Start of Listed entries

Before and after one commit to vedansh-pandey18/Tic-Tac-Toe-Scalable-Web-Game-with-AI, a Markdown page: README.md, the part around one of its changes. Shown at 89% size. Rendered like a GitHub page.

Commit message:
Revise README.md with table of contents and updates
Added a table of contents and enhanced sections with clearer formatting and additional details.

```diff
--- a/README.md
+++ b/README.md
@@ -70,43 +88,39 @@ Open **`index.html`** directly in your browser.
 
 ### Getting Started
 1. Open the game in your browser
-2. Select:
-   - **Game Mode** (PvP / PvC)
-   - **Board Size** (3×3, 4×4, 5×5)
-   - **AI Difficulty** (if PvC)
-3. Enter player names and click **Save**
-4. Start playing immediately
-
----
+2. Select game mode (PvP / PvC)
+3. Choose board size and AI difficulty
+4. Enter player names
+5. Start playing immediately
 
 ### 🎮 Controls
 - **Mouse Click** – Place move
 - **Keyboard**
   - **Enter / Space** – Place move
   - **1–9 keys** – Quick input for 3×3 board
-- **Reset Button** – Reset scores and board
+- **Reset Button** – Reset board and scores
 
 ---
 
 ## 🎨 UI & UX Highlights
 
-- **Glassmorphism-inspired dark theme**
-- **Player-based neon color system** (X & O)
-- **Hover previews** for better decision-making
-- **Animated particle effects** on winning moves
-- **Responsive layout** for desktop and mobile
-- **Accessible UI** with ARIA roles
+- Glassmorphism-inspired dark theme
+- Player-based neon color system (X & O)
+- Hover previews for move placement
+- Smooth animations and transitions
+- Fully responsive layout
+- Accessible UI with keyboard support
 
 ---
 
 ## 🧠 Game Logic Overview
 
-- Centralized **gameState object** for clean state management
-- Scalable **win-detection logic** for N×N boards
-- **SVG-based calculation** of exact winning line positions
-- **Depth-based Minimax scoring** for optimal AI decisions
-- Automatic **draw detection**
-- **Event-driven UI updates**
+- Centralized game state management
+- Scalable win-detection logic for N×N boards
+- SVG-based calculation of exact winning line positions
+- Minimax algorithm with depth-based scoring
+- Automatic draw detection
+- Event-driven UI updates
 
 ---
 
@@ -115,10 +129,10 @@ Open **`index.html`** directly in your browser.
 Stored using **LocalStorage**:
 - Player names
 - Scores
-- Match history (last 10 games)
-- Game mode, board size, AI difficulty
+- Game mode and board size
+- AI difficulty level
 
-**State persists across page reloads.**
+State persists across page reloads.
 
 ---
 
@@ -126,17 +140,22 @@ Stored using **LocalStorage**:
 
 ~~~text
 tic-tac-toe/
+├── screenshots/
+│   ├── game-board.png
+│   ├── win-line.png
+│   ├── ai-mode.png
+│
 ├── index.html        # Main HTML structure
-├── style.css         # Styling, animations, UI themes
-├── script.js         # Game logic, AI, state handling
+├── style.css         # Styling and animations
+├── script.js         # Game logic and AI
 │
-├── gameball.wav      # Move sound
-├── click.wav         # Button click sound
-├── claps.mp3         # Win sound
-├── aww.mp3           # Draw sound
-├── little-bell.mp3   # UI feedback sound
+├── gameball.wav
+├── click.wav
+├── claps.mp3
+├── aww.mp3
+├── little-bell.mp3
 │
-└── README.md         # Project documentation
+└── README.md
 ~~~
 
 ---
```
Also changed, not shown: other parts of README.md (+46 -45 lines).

End of Listed entries

With nothing left out, copy the data above exactly.

:: Answer ::
Before and after one commit to vedansh-pandey18/Tic-Tac-Toe-Scalable-Web-Game-with-AI, a Markdown page: README.md, the part around one of its changes. Shown at 89% size. Rendered like a GitHub page.

Commit message:
Revise README.md with table of contents and updates
Added a table of contents and enhanced sections with clearer formatting and additional details.

```diff
--- a/README.md
+++ b/README.md
@@ -70,43 +88,39 @@ Open **`index.html`** directly in your browser.
 
 ### Getting Started
 1. Open the game in your browser
-2. Select:
-   - **Game Mode** (PvP / PvC)
-   - **Board Size** (3×3, 4×4, 5×5)
-   - **AI Difficulty** (if PvC)
-3. Enter player names and click **Save**
-4. Start playing immediately
-
----
+2. Select game mode (PvP / PvC)
+3. Choose board size and AI difficulty
+4. Enter player names
+5. Start playing immediately
 
 ### 🎮 Controls
 - **Mouse Click** – Place move
 - **Keyboard**
   - **Enter / Space** – Place move
   - **1–9 keys** – Quick input for 3×3 board
-- **Reset Button** – Reset scores and board
+- **Reset Button** – Reset board and scores
 
 ---
 
 ## 🎨 UI & UX Highlights
 
-- **Glassmorphism-inspired dark theme**
-- **Player-based neon color system** (X & O)
-- **Hover previews** for better decision-making
-- **Animated particle effects** on winning moves
-- **Responsive layout** for desktop and mobile
-- **Accessible UI** with ARIA roles
+- Glassmorphism-inspired dark theme
+- Player-based neon color system (X & O)
+- Hover previews for move placement
+- Smooth animations and transitions
+- Fully responsive layout
+- Accessible UI with keyboard support
 
 ---
 
 ## 🧠 Game Logic Overview
 
-- Centralized **gameState object** for clean state management
-- Scalable **win-detection logic** for N×N boards
-- **SVG-based calculation** of exact winning line positions
-- **Depth-based Minimax scoring** for optimal AI decisions
-- Automatic **draw detection**
-- **Event-driven UI updates**
+- Centralized game state management
+- Scalable win-detection logic for N×N boards
+- SVG-based calculation of exact winning line positions
+- Minimax algorithm with depth-based scoring
+- Automatic draw detection
+- Event-driven UI updates
 
 ---
 
@@ -115,10 +129,10 @@ Open **`index.html`** directly in your browser.
 Stored using **LocalStorage**:
 - Player names
 - Scores
-- Match history (last 10 games)
-- Game mode, board size, AI difficulty
+- Game mode and board size
+- AI difficulty level
 
-**State persists across page reloads.**
+State persists across page reloads.
 
 ---
 
@@ -126,17 +140,22 @@ Stored using **LocalStorage**:
 
 ~~~text
 tic-tac-toe/
+├── screenshots/
+│   ├── game-board.png
+│   ├── win-line.png
+│   ├── ai-mode.png
+│
 ├── index.html        # Main HTML structure
-├── style.css         # Styling, animations, UI themes
-├── script.js         # Game logic, AI, state handling
+├── style.css         # Styling and animations
+├── script.js         # Game logic and AI
 │
-├── gameball.wav      # Move sound
-├── click.wav         # Button click sound
-├── claps.mp3         # Win sound
-├── aww.mp3           # Draw sound
-├── little-bell.mp3   # UI feedback sound
+├── gameball.wav
+├── click.wav
+├── claps.mp3
+├── aww.mp3
+├── little-bell.mp3
 │
-└── README.md         # Project documentation
+└── README.md
 ~~~
 
 ---
```
Also changed, not shown: other parts of README.md (+46 -45 lines).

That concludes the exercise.